"Specifically, it implies that humans frequently ingesting low-calorie sweet products in a state of hunger or exhaustion may be more likely to 'relapse' and choose high calorie alternatives in the future,” he added.
In the study, researchers looked at a particular brain signal that is necessary for determining the selection between sugars and sweeteners. This signal modulates dopamine levels – part of the brain’s reward pathway – and only occurs when sugar is metabolized into a form usable as cellular fuel.
The scientists put laboratory mice through a combination of behavioral tests involving various sweeteners and sugars while monitoring chemical responses in their brains for reward signaling. The team said their findings regarding the signaling response differences are likely to be found in humans as well.

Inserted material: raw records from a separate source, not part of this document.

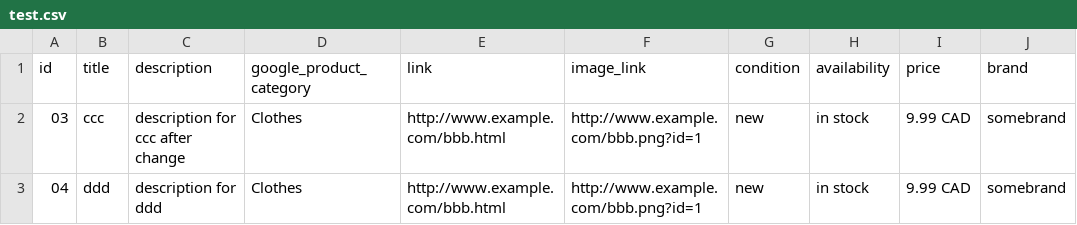
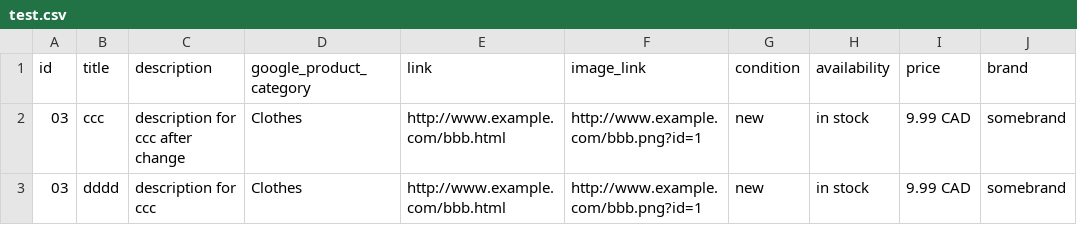
Before and after one commit to jwmaggiezhou/project-storage, a CSV file: test.csv, drawn as a sheet; only a part is shown; the diff names each change by its address in the sheet, - before the commit and + after, or states it on an @@ line.

Commit message:
Update test.csv

```diff
--- a/test.csv
+++ b/test.csv
-A3 (id): 04
+A3 (id): 03
-B3 (title): ddd
+B3 (title): dddd
-C3 (description): description for ddd
+C3 (description): description for ccc
```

"According to the data, when we apply substances that interfere with a critical step of the 'sugar-to-energy pathway', the interest of the animals in consuming artificial sweetener decreases significantly, along with important reductions in brain dopamine levels,” de Araujo said.

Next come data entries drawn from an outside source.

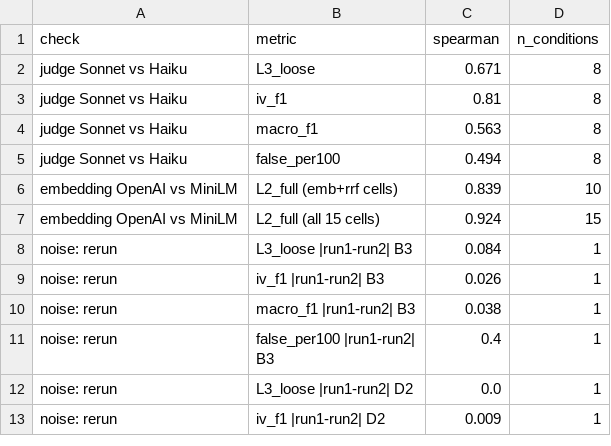
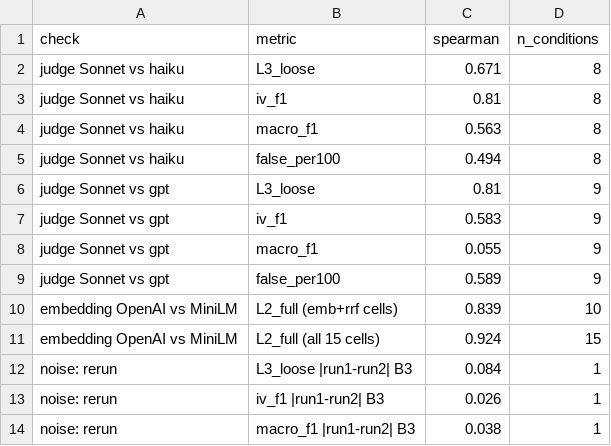
Before and after one commit to jpei33/proactive-memory-bench, a CSV file: results/robustness.csv, drawn as a sheet; only a part is shown; the shorter side is filled out with more unchanged rows.

```diff
--- a/results/robustness.csv
+++ b/results/robustness.csv
@@ -1,6 +1,10 @@
 check,metric,spearman,n_conditions
-judge Sonnet vs Haiku,L3_loose,0.671,8
-judge Sonnet vs Haiku,iv_f1,0.81,8
-judge Sonnet vs Haiku,macro_f1,0.563,8
-judge Sonnet vs Haiku,false_per100,0.494,8
+judge Sonnet vs haiku,L3_loose,0.671,8
+judge Sonnet vs haiku,iv_f1,0.81,8
+judge Sonnet vs haiku,macro_f1,0.563,8
+judge Sonnet vs haiku,false_per100,0.494,8
+judge Sonnet vs gpt,L3_loose,0.81,9
+judge Sonnet vs gpt,iv_f1,0.583,9
+judge Sonnet vs gpt,macro_f1,0.055,9
+judge Sonnet vs gpt,false_per100,0.589,9
 embedding OpenAI vs MiniLM,L2_full (emb+rrf cells),0.839,10
```
Also changed, not shown: results/grid_stats.csv, results/main.csv, 4 other files.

"This is verified by the fact that when hungry mice – who thus have low sugar levels – are given a choice between artificial sweeteners and sugars, they are more likely to completely switch their preferences towards sugars even if the artificial sweetener is much sweeter than the sugar solution,” he added.
"The results suggest that a 'happy medium' could be a solution; combining sweeteners with minimal amounts of sugar so that energy metabolism doesn't drop, while caloric intake is kept to a minimum,” de Araujo concluded.
Dietary impact aside, some people say they simply prefer the taste of artificially-sweetened, or diet, soda to sugar-sweetened soda and a new study published last week in the journal Gastroenterology found that carbonation can play a role in masking the distinct flavors of each type.
“The presence of carbonation produced an overall decrease in the neural processing of sweetness-related signals, especially from sucrose,” the study authors wrote. “CO2 reduced the neural processing of sucrose more than that of artificial sweeteners. These findings might be relevant to dietary interventions that include non-caloric beverages, whereas the combination of CO2 and sucrose might increase consumption of sucrose.”
“This study proves that the right combination of carbonation and artificial sweeteners can leave the sweet taste of diet drinks indistinguishable from normal drinks,” said study author Rosario Cuomo, an associate professor in the department of clinical medicine and surgery at Federico II University in Naples, Italy.
“Tricking the brain about the type of sweet could be advantageous to weight loss – it facilitates the consumption of low-calorie drinks because their taste is perceived as pleasant as the sugary, calorie-laden drink.”